Go through the data and report each line that holds the string "estimator".

*** Supplied material ***

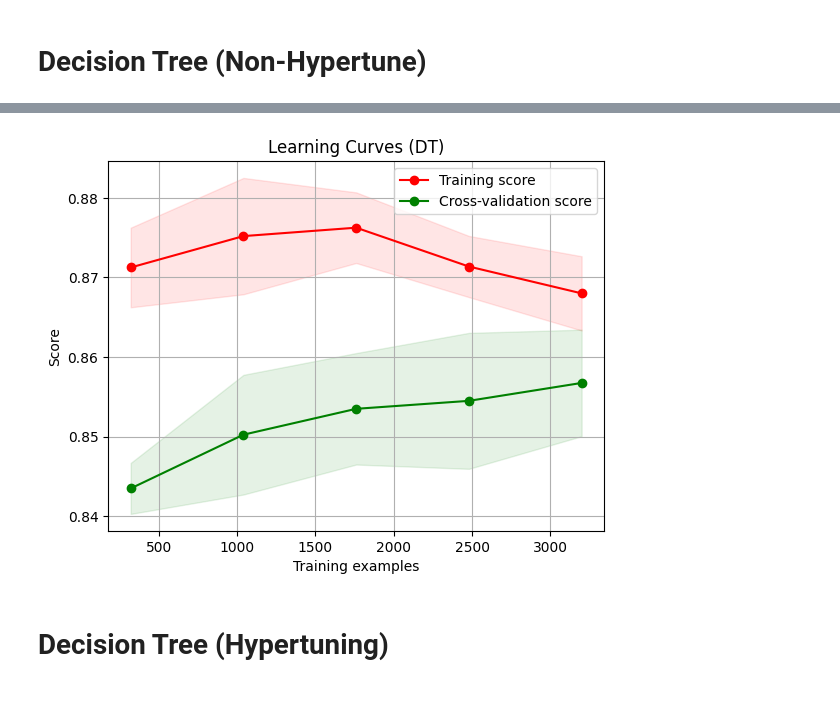
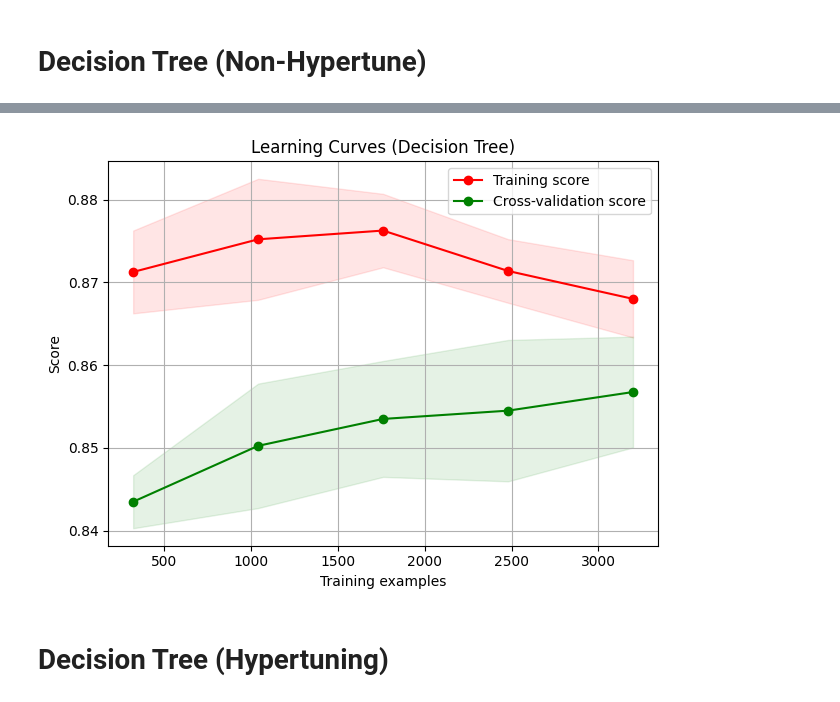
Before and after one commit to github-cweehy/Lung-Cancer-Detection-ML, a Jupyter notebook: DecisionTree.ipynb, the cells around one changed output, grey strips where cells are left out. Saved outputs shown, nothing was run; the diff lists cells and outputs as text; code cells hidden in the pictures.

```diff
--- a/DecisionTree.ipynb
+++ b/DecisionTree.ipynb
@@ -219,38 +233,41 @@ plt.show()
 # %%
 #learning plot curve
 def plot_learning_curve(estimator, title, X, y, ylim=None, cv=None, n_jobs=-1, train_sizes=np.linspace(.1, 1.0, 5)):
-    plt.figure()
+    plt.figure(figsize=(8,6))
     plt.title(title)
     if ylim is not None:
         plt.ylim(*ylim)
     plt.xlabel("Training examples")
     plt.ylabel("Score")
+
     train_sizes, train_scores, test_scores = learning_curve(
-        estimator, X, y, cv=cv, n_jobs=n_jobs, train_sizes=train_sizes, scoring='accuracy')
+        estimator, X, y, cv=cv, n_jobs=n_jobs, train_sizes=train_sizes, scoring='accuracy'
+    )
+
     train_scores_mean = np.mean(train_scores, axis=1)
     train_scores_std = np.std(train_scores, axis=1)
     test_scores_mean = np.mean(test_scores, axis=1)
     test_scores_std = np.std(test_scores, axis=1)
+
     plt.grid()
 
     plt.fill_between(train_sizes, train_scores_mean - train_scores_std,
-                     train_scores_mean + train_scores_std, alpha=0.1,
-                     color="r")
+                     train_scores_mean + train_scores_std, alpha=0.1, color="r")
     plt.fill_between(train_sizes, test_scores_mean - test_scores_std,
                      test_scores_mean + test_scores_std, alpha=0.1, color="g")
-    plt.plot(train_sizes, train_scores_mean, 'o-', color="r",
-             label="Training score")
-    plt.plot(train_sizes, test_scores_mean, 'o-', color="g",
-             label="Cross-validation score")
+
+    plt.plot(train_sizes, train_scores_mean, 'o-', color="r", label="Training score")
+    plt.plot(train_sizes, test_scores_mean, 'o-', color="g", label="Cross-validation score")
 
     plt.legend(loc="best")
-    return plt
-
-# Plot learning curves for DT
-plot_learning_curve(dt_model, "Learning Curves (DT)", X_train, y_train, cv=5, n_jobs=-1)
-plt.show()
+    plt.tight_layout()
+    plt.show()
-# %% [output]
-[figure, removed]
+# %%
+# Plot learning curves for Decision Tree
+plot_learning_curve(dt_model, "Learning Curves (Decision Tree)", X_train, y_train, cv=5, n_jobs=-1)
+plt.show()
+# %% [output]
+[figure, added]
 # %% [markdown]
 # Decision Tree (Hypertuning)
 # %%
```
Also changed, not shown: parts of 8 cells of this notebook, 1 other file.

*** End of Supplied material ***

Task response:
 def plot_learning_curve(estimator, title, X, y, ylim=None, cv=None, n_jobs=-1, train_sizes=np.linspace(.1, 1.0, 5)):
-        estimator, X, y, cv=cv, n_jobs=n_jobs, train_sizes=train_sizes, scoring='accuracy')
+        estimator, X, y, cv=cv, n_jobs=n_jobs, train_sizes=train_sizes, scoring='accuracy'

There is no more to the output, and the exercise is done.